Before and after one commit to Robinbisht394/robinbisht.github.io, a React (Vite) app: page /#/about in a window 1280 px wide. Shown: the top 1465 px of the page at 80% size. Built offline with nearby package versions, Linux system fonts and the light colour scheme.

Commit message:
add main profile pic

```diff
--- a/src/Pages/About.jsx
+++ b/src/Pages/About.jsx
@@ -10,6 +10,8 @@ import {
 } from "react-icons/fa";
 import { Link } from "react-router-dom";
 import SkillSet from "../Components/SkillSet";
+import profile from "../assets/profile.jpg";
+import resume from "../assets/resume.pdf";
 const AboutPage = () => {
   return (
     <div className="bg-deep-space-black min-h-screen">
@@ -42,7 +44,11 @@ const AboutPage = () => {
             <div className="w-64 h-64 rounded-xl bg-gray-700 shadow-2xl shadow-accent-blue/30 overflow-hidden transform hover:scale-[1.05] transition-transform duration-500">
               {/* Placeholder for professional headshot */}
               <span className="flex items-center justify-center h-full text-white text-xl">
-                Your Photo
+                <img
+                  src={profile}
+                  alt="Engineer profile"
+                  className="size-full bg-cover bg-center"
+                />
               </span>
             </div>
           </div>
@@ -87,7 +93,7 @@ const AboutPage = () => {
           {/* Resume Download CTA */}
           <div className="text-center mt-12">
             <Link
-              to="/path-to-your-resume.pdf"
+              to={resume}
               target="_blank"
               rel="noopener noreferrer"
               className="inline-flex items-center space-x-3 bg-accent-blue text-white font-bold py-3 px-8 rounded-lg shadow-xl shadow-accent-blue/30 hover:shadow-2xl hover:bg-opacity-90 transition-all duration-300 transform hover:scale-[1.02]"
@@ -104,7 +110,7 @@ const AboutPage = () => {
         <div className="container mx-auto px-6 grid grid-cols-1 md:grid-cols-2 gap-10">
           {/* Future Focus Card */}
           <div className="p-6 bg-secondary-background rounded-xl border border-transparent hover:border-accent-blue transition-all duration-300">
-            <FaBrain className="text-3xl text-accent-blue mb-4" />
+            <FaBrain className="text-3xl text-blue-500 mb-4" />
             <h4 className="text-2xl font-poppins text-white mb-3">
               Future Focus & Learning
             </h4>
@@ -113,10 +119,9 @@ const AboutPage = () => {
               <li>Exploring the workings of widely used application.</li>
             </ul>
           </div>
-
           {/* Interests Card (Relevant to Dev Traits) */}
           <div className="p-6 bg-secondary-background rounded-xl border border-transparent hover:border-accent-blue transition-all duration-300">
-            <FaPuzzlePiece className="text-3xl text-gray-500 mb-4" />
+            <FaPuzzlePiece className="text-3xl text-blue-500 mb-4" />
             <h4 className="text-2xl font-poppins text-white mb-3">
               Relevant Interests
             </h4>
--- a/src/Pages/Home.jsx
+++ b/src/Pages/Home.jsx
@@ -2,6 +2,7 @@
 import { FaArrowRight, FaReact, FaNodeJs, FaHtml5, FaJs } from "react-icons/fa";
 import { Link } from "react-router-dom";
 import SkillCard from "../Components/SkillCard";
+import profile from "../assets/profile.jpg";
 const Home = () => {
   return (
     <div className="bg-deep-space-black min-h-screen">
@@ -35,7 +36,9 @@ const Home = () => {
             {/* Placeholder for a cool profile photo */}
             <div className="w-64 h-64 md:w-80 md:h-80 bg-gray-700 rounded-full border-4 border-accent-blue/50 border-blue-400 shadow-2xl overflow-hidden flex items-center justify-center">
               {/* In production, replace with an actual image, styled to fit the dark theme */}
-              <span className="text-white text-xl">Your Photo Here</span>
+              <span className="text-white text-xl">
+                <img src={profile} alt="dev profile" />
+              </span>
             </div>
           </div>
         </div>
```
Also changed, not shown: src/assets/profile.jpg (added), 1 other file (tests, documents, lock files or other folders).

### TASK DESCRIPTION
Every entry in the listing should be retyped exactly.

### TASK RESULT
Before and after one commit to Robinbisht394/robinbisht.github.io, a React (Vite) app: page /#/about in a window 1280 px wide. Shown: the top 1465 px of the page at 80% size. Built offline with nearby package versions, Linux system fonts and the light colour scheme.

Commit message:
add main profile pic

```diff
--- a/src/Pages/About.jsx
+++ b/src/Pages/About.jsx
@@ -10,6 +10,8 @@ import {
 } from "react-icons/fa";
 import { Link } from "react-router-dom";
 import SkillSet from "../Components/SkillSet";
+import profile from "../assets/profile.jpg";
+import resume from "../assets/resume.pdf";
 const AboutPage = () => {
   return (
     <div className="bg-deep-space-black min-h-screen">
@@ -42,7 +44,11 @@ const AboutPage = () => {
             <div className="w-64 h-64 rounded-xl bg-gray-700 shadow-2xl shadow-accent-blue/30 overflow-hidden transform hover:scale-[1.05] transition-transform duration-500">
               {/* Placeholder for professional headshot */}
               <span className="flex items-center justify-center h-full text-white text-xl">
-                Your Photo
+                <img
+                  src={profile}
+                  alt="Engineer profile"
+                  className="size-full bg-cover bg-center"
+                />
               </span>
             </div>
           </div>
@@ -87,7 +93,7 @@ const AboutPage = () => {
           {/* Resume Download CTA */}
           <div className="text-center mt-12">
             <Link
-              to="/path-to-your-resume.pdf"
+              to={resume}
               target="_blank"
               rel="noopener noreferrer"
               className="inline-flex items-center space-x-3 bg-accent-blue text-white font-bold py-3 px-8 rounded-lg shadow-xl shadow-accent-blue/30 hover:shadow-2xl hover:bg-opacity-90 transition-all duration-300 transform hover:scale-[1.02]"
@@ -104,7 +110,7 @@ const AboutPage = () => {
         <div className="container mx-auto px-6 grid grid-cols-1 md:grid-cols-2 gap-10">
           {/* Future Focus Card */}
           <div className="p-6 bg-secondary-background rounded-xl border border-transparent hover:border-accent-blue transition-all duration-300">
-            <FaBrain className="text-3xl text-accent-blue mb-4" />
+            <FaBrain className="text-3xl text-blue-500 mb-4" />
             <h4 className="text-2xl font-poppins text-white mb-3">
               Future Focus & Learning
             </h4>
@@ -113,10 +119,9 @@ const AboutPage = () => {
               <li>Exploring the workings of widely used application.</li>
             </ul>
           </div>
-
           {/* Interests Card (Relevant to Dev Traits) */}
           <div className="p-6 bg-secondary-background rounded-xl border border-transparent hover:border-accent-blue transition-all duration-300">
-            <FaPuzzlePiece className="text-3xl text-gray-500 mb-4" />
+            <FaPuzzlePiece className="text-3xl text-blue-500 mb-4" />
             <h4 className="text-2xl font-poppins text-white mb-3">
               Relevant Interests
             </h4>
--- a/src/Pages/Home.jsx
+++ b/src/Pages/Home.jsx
@@ -2,6 +2,7 @@
 import { FaArrowRight, FaReact, FaNodeJs, FaHtml5, FaJs } from "react-icons/fa";
 import { Link } from "react-router-dom";
 import SkillCard from "../Components/SkillCard";
+import profile from "../assets/profile.jpg";
 const Home = () => {
   return (
     <div className="bg-deep-space-black min-h-screen">
@@ -35,7 +36,9 @@ const Home = () => {
             {/* Placeholder for a cool profile photo */}
             <div className="w-64 h-64 md:w-80 md:h-80 bg-gray-700 rounded-full border-4 border-accent-blue/50 border-blue-400 shadow-2xl overflow-hidden flex items-center justify-center">
               {/* In production, replace with an actual image, styled to fit the dark theme */}
-              <span className="text-white text-xl">Your Photo Here</span>
+              <span className="text-white text-xl">
+                <img src={profile} alt="dev profile" />
+              </span>
             </div>
           </div>
         </div>
```
Also changed, not shown: src/assets/profile.jpg (added), 1 other file (tests, documents, lock files or other folders).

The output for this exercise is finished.